[Start of Attachment]

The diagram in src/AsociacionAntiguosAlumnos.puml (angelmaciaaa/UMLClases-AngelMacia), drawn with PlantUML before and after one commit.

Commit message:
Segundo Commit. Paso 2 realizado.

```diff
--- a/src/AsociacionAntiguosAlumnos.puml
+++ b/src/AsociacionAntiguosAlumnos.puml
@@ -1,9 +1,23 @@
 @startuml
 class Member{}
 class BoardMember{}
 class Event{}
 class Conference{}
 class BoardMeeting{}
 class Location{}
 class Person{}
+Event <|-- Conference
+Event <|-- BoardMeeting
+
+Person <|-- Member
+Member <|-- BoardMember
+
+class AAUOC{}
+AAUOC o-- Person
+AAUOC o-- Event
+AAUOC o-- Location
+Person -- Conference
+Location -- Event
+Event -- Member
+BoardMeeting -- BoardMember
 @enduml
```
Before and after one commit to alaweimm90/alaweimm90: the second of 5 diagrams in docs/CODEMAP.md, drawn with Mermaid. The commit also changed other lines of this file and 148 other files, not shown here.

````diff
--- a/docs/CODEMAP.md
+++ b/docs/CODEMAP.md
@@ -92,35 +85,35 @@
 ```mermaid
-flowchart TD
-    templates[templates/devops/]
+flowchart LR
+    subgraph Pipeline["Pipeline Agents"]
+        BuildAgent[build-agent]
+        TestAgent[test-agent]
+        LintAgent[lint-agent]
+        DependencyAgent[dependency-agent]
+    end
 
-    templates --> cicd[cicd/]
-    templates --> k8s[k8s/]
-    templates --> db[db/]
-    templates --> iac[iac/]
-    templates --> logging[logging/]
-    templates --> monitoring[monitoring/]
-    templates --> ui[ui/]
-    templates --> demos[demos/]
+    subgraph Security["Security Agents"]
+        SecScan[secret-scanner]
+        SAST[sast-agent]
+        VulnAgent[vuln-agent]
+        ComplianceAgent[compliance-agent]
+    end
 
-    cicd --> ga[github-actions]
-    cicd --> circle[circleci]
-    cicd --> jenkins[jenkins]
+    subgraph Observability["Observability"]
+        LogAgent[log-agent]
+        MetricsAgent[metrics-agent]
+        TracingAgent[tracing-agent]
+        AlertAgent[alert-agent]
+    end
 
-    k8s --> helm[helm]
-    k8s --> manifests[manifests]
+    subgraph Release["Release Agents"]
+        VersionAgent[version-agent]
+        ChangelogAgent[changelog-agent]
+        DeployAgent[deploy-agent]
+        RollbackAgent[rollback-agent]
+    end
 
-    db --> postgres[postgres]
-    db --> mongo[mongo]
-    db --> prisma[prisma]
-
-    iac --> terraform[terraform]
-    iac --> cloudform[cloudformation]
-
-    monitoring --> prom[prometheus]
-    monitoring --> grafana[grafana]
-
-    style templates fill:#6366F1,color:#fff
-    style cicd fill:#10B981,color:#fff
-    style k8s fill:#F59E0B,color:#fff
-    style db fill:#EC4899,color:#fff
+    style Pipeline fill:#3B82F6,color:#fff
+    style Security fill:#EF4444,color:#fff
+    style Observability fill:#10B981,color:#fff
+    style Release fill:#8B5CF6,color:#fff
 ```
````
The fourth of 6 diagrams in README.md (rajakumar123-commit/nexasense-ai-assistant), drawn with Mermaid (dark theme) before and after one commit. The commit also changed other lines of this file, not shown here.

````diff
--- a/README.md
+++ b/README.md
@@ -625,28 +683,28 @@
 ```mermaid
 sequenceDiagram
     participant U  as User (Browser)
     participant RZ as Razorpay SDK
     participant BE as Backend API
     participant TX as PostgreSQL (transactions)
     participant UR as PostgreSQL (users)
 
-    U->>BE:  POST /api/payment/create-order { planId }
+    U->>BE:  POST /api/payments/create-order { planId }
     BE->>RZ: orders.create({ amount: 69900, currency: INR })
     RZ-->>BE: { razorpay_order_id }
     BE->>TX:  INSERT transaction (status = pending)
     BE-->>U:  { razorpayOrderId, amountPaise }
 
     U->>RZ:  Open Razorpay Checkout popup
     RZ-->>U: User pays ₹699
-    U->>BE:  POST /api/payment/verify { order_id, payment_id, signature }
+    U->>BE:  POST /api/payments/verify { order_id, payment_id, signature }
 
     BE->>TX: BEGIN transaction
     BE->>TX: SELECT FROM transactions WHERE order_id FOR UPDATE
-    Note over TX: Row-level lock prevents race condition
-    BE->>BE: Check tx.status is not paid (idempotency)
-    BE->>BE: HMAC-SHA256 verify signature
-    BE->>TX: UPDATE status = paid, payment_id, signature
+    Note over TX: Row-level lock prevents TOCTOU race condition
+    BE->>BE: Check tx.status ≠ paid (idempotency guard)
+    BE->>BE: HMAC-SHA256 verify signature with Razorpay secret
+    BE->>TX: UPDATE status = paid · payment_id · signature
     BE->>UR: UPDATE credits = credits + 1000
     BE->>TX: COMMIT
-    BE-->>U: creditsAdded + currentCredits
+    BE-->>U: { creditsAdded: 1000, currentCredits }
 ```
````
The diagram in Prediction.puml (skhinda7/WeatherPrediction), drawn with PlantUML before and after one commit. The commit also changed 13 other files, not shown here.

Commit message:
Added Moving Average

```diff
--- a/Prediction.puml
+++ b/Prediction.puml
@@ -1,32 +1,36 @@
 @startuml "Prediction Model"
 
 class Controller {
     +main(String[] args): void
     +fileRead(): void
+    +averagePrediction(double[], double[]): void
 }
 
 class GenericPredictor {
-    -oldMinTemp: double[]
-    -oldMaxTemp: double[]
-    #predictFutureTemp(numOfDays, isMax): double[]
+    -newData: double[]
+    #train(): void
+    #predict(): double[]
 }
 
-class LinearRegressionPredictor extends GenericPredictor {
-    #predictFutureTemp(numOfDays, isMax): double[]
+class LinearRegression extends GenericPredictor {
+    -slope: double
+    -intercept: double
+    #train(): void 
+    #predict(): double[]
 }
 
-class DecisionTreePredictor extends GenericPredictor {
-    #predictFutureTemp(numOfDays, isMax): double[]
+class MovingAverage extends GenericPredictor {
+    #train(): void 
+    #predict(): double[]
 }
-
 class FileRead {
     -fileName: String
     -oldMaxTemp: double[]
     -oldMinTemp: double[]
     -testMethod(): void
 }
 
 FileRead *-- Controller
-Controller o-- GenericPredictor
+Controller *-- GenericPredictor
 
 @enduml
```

[End of Attachment]

:: Action item ::
From the records above, copy only the lines starting with the line that holds "style db fill:#EC4899,color:#fff" and going on through the line that holds "The fourth of", exactly as written.

:: Result below ::
-    style db fill:#EC4899,color:#fff
+    style Pipeline fill:#3B82F6,color:#fff
+    style Security fill:#EF4444,color:#fff
+    style Observability fill:#10B981,color:#fff
+    style Release fill:#8B5CF6,color:#fff
 ```
````
The fourth of 6 diagrams in README.md (rajakumar123-commit/nexasense-ai-assistant), drawn with Mermaid (dark theme) before and after one commit. The commit also changed other lines of this file, not shown here.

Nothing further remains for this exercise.